Elucidating the Nature and Mechanism of Tic Improvement in Tourette Syndrome: A Pilot Study

Gannon, Keenan; Agarwal, Nivedita; Shi, Xianfeng; Anderson, Jeffrey S.; Shprecher, David R.

Background: For unclear reasons, many Tourette syndrome (TS) children report near‐complete tic remission by young adulthood. Immature maturation of brain networks, observed with resting‐state functional MRI (rs‐fc‐MRI) in adolescents and adults with TS, might evolve to a mature pattern in adults who experience tic improvement or remission. We explored the feasibility of testing this hypothesis in our population of young adult TS males, each with prior clinical assessments completed during childhood as part of a separate TS Association Genetics Consortium study.

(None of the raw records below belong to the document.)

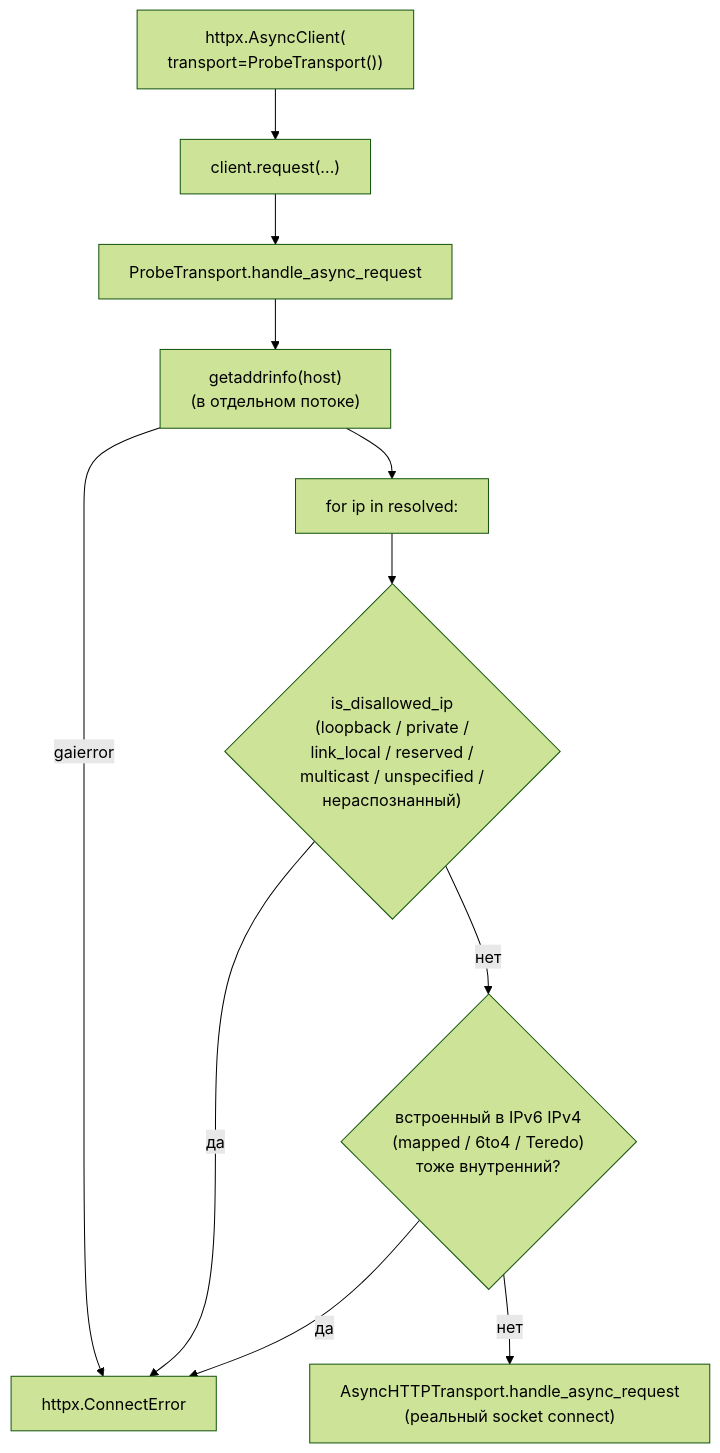
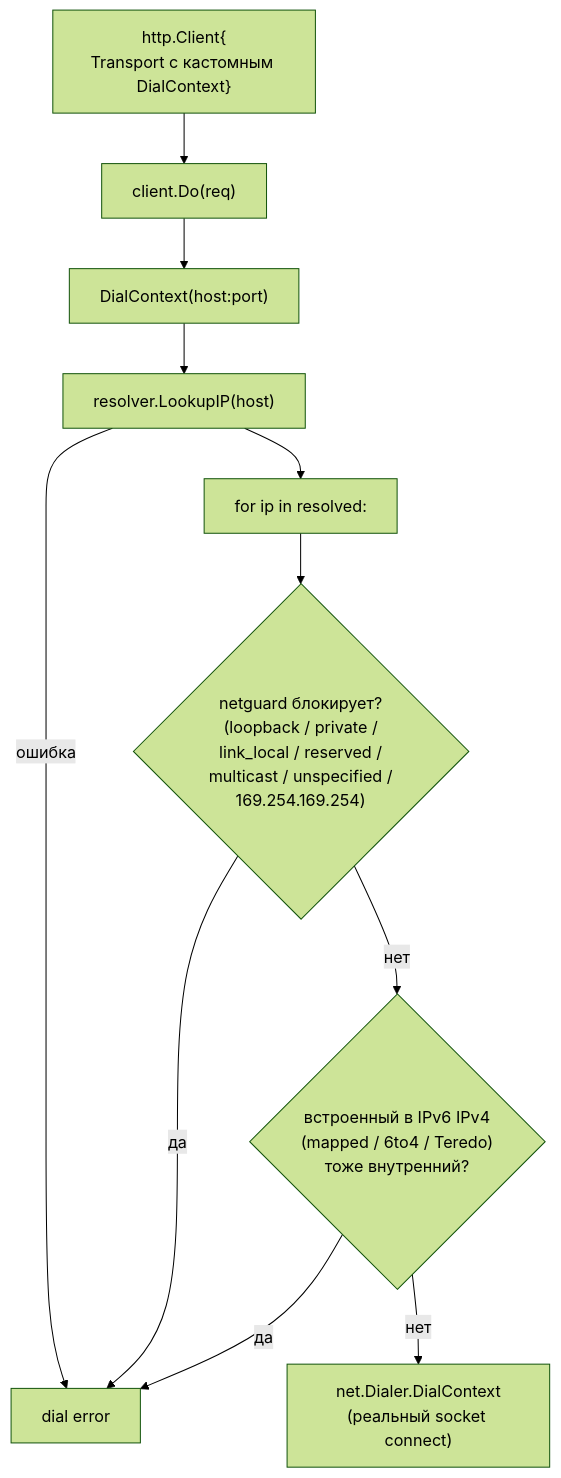
Diagram 11 of 20 in docs/ARCH_DIAGRAMS.md (nkolomiika/FROST), drawn with Mermaid (forest theme) before and after one commit. The commit also changed other lines of this file and 11 other files, not shown here.

````diff
--- a/docs/ARCH_DIAGRAMS.md
+++ b/docs/ARCH_DIAGRAMS.md
@@ -375,14 +361,14 @@
 ```mermaid
 flowchart TB
-    Client["httpx.AsyncClient(<br/>transport=ProbeTransport())"]
-    Client --> Request["client.request(...)"]
-    Request --> TransportCheck["ProbeTransport.handle_async_request"]
-    TransportCheck --> Resolve["getaddrinfo(host)<br/>(в отдельном потоке)"]
-    Resolve -->|gaierror| ConnectError["httpx.ConnectError"]
+    Client["http.Client{<br/>Transport с кастомным DialContext}"]
+    Client --> Request["client.Do(req)"]
+    Request --> TransportCheck["DialContext(host:port)"]
+    TransportCheck --> Resolve["resolver.LookupIP(host)"]
+    Resolve -->|ошибка| ConnectError["dial error"]
     Resolve --> ForEach["for ip in resolved:"]
-    ForEach --> Disallowed{"is_disallowed_ip<br/>(loopback / private /<br/>link_local / reserved /<br/>multicast / unspecified /<br/>нераспознанный)"}
+    ForEach --> Disallowed{"netguard блокирует?<br/>(loopback / private /<br/>link_local / reserved /<br/>multicast / unspecified /<br/>169.254.169.254)"}
     Disallowed -->|да| ConnectError
     Disallowed -->|нет| Embedded{"встроенный в IPv6 IPv4<br/>(mapped / 6to4 / Teredo)<br/>тоже внутренний?"}
     Embedded -->|да| ConnectError
-    Embedded -->|нет| ParentTransport["AsyncHTTPTransport.handle_async_request<br/>(реальный socket connect)"]
+    Embedded -->|нет| ParentTransport["net.Dialer.DialContext<br/>(реальный socket connect)"]
 ```
````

Methods: A total of 10 TS males (off tic suppressing drugs for at least 6 months) aged 19–32 years, mean follow‐up interval 7.5 (2 to 13) years, and 11 neurologically normal controls were enrolled and underwent 3‐Tesla structural and rs‐fc‐MRI sequences.

Results: The mean change in Yale Global Tic Severity Scale (YGTSS) was −31.5% (total) and −26.6% (YGTSS motor+vocal). Two subjects reported resolution of tic‐related disability, with drops from mean 45 to 16.5 (YGTSS‐total) and 25 to 11.5 (YGTSS motor+vocal.). Rs‐fc‐MRI revealed significantly increased connectivity between the ipsilateral anterior and mid cingulate cortex and striatum, increased connectivity between local connections, and decreased connectivity between more distant connections; representing an immature connectivity pattern.

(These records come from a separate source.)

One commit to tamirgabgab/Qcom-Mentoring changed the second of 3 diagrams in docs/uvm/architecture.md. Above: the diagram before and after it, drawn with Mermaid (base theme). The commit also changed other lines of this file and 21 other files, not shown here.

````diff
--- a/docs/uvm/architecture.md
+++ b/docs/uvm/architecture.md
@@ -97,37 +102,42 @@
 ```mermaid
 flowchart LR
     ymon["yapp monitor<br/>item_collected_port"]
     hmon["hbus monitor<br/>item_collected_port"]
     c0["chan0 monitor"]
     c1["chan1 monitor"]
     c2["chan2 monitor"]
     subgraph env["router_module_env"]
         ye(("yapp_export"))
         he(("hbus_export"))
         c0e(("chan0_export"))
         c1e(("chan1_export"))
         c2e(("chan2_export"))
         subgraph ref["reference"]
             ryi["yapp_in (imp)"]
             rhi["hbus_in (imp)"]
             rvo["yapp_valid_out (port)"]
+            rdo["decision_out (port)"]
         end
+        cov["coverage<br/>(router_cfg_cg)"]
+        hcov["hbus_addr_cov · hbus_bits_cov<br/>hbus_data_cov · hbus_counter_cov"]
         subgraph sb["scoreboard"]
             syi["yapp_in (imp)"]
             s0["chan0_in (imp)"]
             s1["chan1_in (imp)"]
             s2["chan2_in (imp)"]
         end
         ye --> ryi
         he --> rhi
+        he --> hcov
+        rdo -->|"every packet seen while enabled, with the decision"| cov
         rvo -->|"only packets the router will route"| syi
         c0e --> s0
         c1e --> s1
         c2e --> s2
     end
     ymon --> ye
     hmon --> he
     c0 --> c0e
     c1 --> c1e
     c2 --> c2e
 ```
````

Discussion: Similar to previous reports, we found immature patterns of functional connectivity in adult TS subjects. Despite a lack of complete tic remission, two subjects exhibited dramatic drops in tic severity that correlated with tic‐related disability improvement. More work is needed to elucidate the mechanism of such dramatic improvement in TS.



Also Published In

Tremor and Other Hyperkinetic Movements

More About This Work

Academic Units
Center for Parkinson's Disease and Other Movement Disorders
Published Here
November 2, 2014